Objective To look for previously unrecognized cardiac structural abnormalities and address the genetic cause for sudden unexplained nocturnal death syndrome (SUNDS). Methods Data for 148 SUNDS victims and 444 controls (matched 1:3 on sex, race, and age of death within 1 year) were collected from Sun Yat-sen University from January 1, 1998, to December 31, 2014, to search morphological changes. An additional 17 patients with Brugada syndrome (BrS) collected from January 1, 2006, to December 31, 2014, served as a comparative disease cohort. Target-captured next-generation sequencing for 80 genes associated with arrhythmia/cardiomyopathy was performed in 44 SUNDS victims and 17 patients with BrS to characterize the molecular spectrum. Results The SUNDS victims had slight but statistically significant increased heart weight and valve circumference compared with controls. Twelve of 44 SUNDS victims (SCN5A, SCN1B, CACNB2, CACNA1C, AKAP9, KCNQ1, KCNH2, KCNJ5, GATA4, NUP155, ABCC9) and 6 of 17 patients with BrS (SCN5A, CACNA1C; P>.05) carried rare variants in primary arrhythmia-susceptibility genes. Only 2 of 44 SUNDS cases compared with 5 of 17 patients with BrS hosted a rare variant in the most common BrS-causing gene, SCN5A (P=.01). Using the strict American College of Medical Genetics guideline-based definition, it was found that only 2 of 44 (KCNQ1) SUNDS and 3 of 17 (SCN5A) patients with BrS hosted a “(likely) pathogenic” variant. Fourteen of 44 SUNDS cases with cardiomyopathy-related variants had a subtle but significantly decreased circumference of cardiac valves, and tended to die on average 5 to 6 years younger compared with the remaining 30 cases (P=.02). Conclusion We present the first comprehensive autopsy evidence that SUNDS victims may have concealed cardiac morphological changes. SUNDS and BrS may result from different molecular pathological underpinnings. The distinct association between cardiomyopathy-related rare variants and SUNDS warrants further investigation.

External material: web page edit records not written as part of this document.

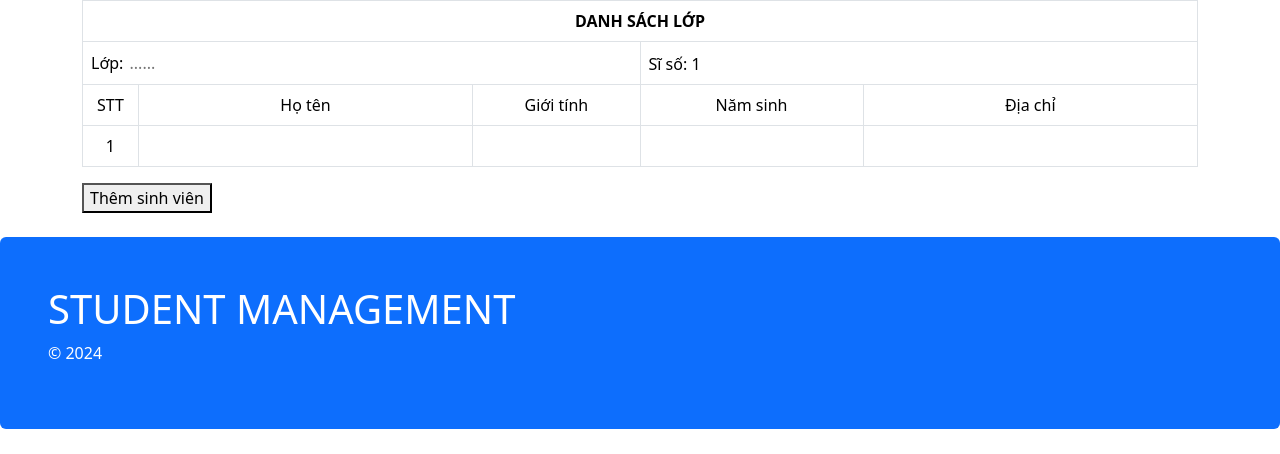
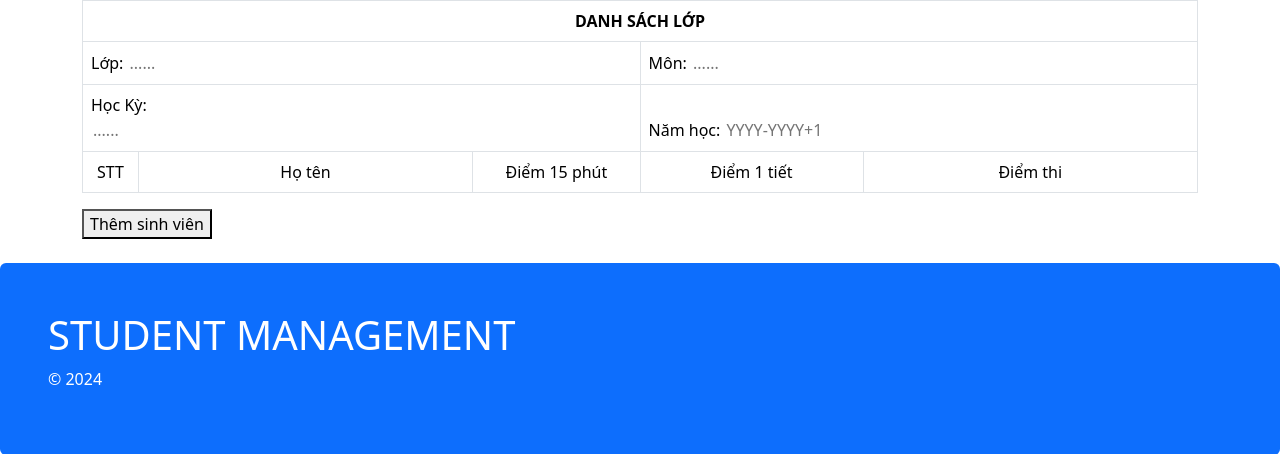
Before and after one commit to nky22112002/CNPM, a Flask app: page /point in a window 1280 px wide. Shown: the part 56-510 px from the top of the page. Run offline with Flask 3, Linux system fonts and the light colour scheme.

Commit message:
point html

```diff
--- a/templates/point.html
+++ b/templates/point.html
@@ -14,8 +14,16 @@
                     <td colspan="3" style="width: 50%;">Lớp:
                         <input type="text" name="lop" placeholder="......" style="border: none; outline: none; background-color: transparent; width: 90%;" />
                     </td>
-                    <td colspan="2" style="width: 50%;">Sĩ số:
-                        <span id="siSo">1</span>
+                    <td colspan="2" style="width: 50%;">Môn:
+                        <input type="text" name="mon" placeholder="......" style="border: none; outline: none; background-color: transparent; width: 90%;" />
+                    </td>
+                </tr>
+                <tr>
+                    <td colspan="3" style="width: 50%;">Học Kỳ:
+                        <input type="text" name="hoc-ky" placeholder="......" style="border: none; outline: none; background-color: transparent; width: 90%;" />
+                    </td>
+                    <td colspan="2" style="width: 50%;">Năm học:
+                        <input type="text" name="nam-hoc" placeholder="YYYY-YYYY+1" style="border: none; outline: none; background-color: transparent; width: 80%;" />
                     </td>
                 </tr>
             </thead>
@@ -24,17 +32,11 @@
                 <tr style="text-align: center;">
                     <td style="width: 5%;">STT</td>
                     <td style="width: 30%;">Họ tên</td>
-                    <td style="width: 15%;">Giới tính</td>
-                    <td style="width: 20%;">Năm sinh</td>
-                    <td style="width: 30%;">Địa chỉ</td>
+                    <td style="width: 15%;">Điểm 15 phút</td>
+                    <td style="width: 20%;">Điểm 1 tiết</td>
+                    <td style="width: 30%;">Điểm thi</td>
                 </tr>
-                <tr style="text-align: center;">
-                    <td style="width: 5%;">1</td>
-                    <td style="width: 30%;"></td>
-                    <td style="width: 15%;"></td>
-                    <td style="width: 20%;"></td>
-                    <td style="width: 30%;"></td>
-                </tr>
+
 
             </tbody>
         </table>
```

Original languageEnglish (US)
Pages (from-to)1503-1514
Number of pages12
JournalMayo Clinic Proceedings
Volume91
Issue number11
DOIs
StatePublished - Nov 1 2016

    Fingerprint

ASJC Scopus subject areas

  • Medicine(all)

Cite this

Zhang, L., Tester, D. J., Lang, D., Chen, Y., Zheng, J., Gao, R., Corliss, R. F., Tang, S., Kyle, J. W., Liu, C., Ackerman, M. J., Makielski, J. C., & Cheng, J. (2016). Does Sudden Unexplained Nocturnal Death Syndrome Remain the Autopsy-Negative Disorder: A Gross, Microscopic, and Molecular Autopsy Investigation in Southern China. Mayo Clinic Proceedings, 91(11), 1503-1514. https://doi.org/10.1016/j.mayocp.2016.06.031